Top of Available data
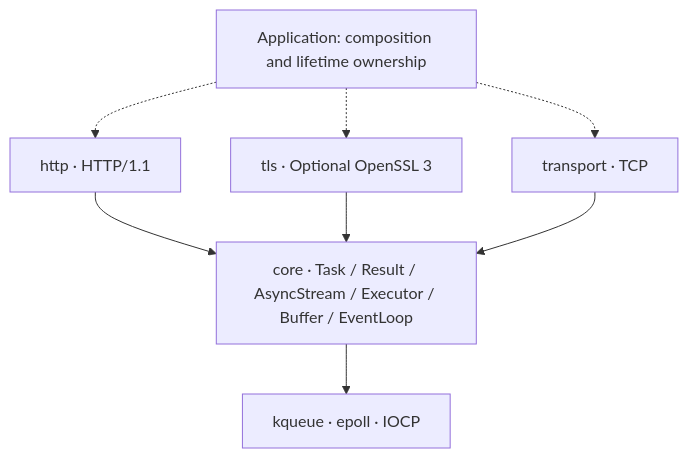
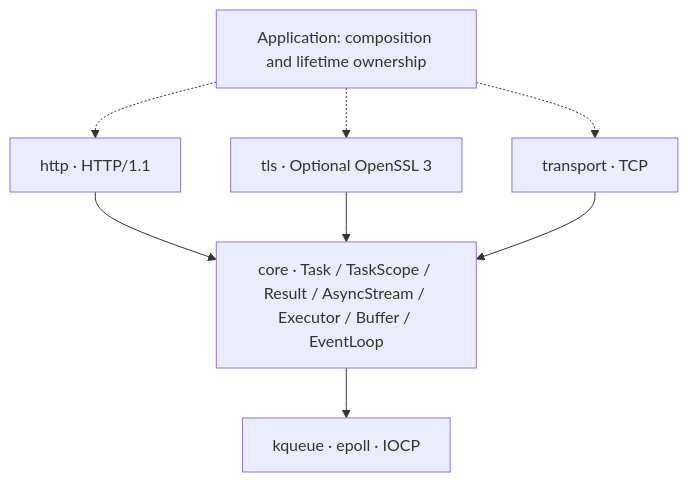
The diagram in README.en.md (dqsjqian/continuo), drawn with Mermaid before and after one commit. The commit also changed other lines of this file and 9 other files, not shown here.

````diff
--- a/README.en.md
+++ b/README.en.md
@@ -33,11 +33,11 @@
 ```mermaid
 flowchart TB
     App[Application: composition and lifetime ownership]
     App -.-> HTTP[http · HTTP/1.1]
     App -.-> TLS[tls · Optional OpenSSL 3]
     App -.-> TCP[transport · TCP]
-    HTTP --> Core[core · Task / Result / AsyncStream / Executor / Buffer / EventLoop]
+    HTTP --> Core[core · Task / TaskScope / Result / AsyncStream / Executor / Buffer / EventLoop]
     TLS --> Core
     TCP --> Core
     Core --> Backends[kqueue · epoll · IOCP]
 ```
````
Bottom of Available data
What you are asked to do:
The data above should be set down again exactly, with the pictures omitted.

Exercise result:
The diagram in README.en.md (dqsjqian/continuo), drawn with Mermaid before and after one commit. The commit also changed other lines of this file and 9 other files, not shown here.

````diff
--- a/README.en.md
+++ b/README.en.md
@@ -33,11 +33,11 @@
 ```mermaid
 flowchart TB
     App[Application: composition and lifetime ownership]
     App -.-> HTTP[http · HTTP/1.1]
     App -.-> TLS[tls · Optional OpenSSL 3]
     App -.-> TCP[transport · TCP]
-    HTTP --> Core[core · Task / Result / AsyncStream / Executor / Buffer / EventLoop]
+    HTTP --> Core[core · Task / TaskScope / Result / AsyncStream / Executor / Buffer / EventLoop]
     TLS --> Core
     TCP --> Core
     Core --> Backends[kqueue · epoll · IOCP]
 ```
````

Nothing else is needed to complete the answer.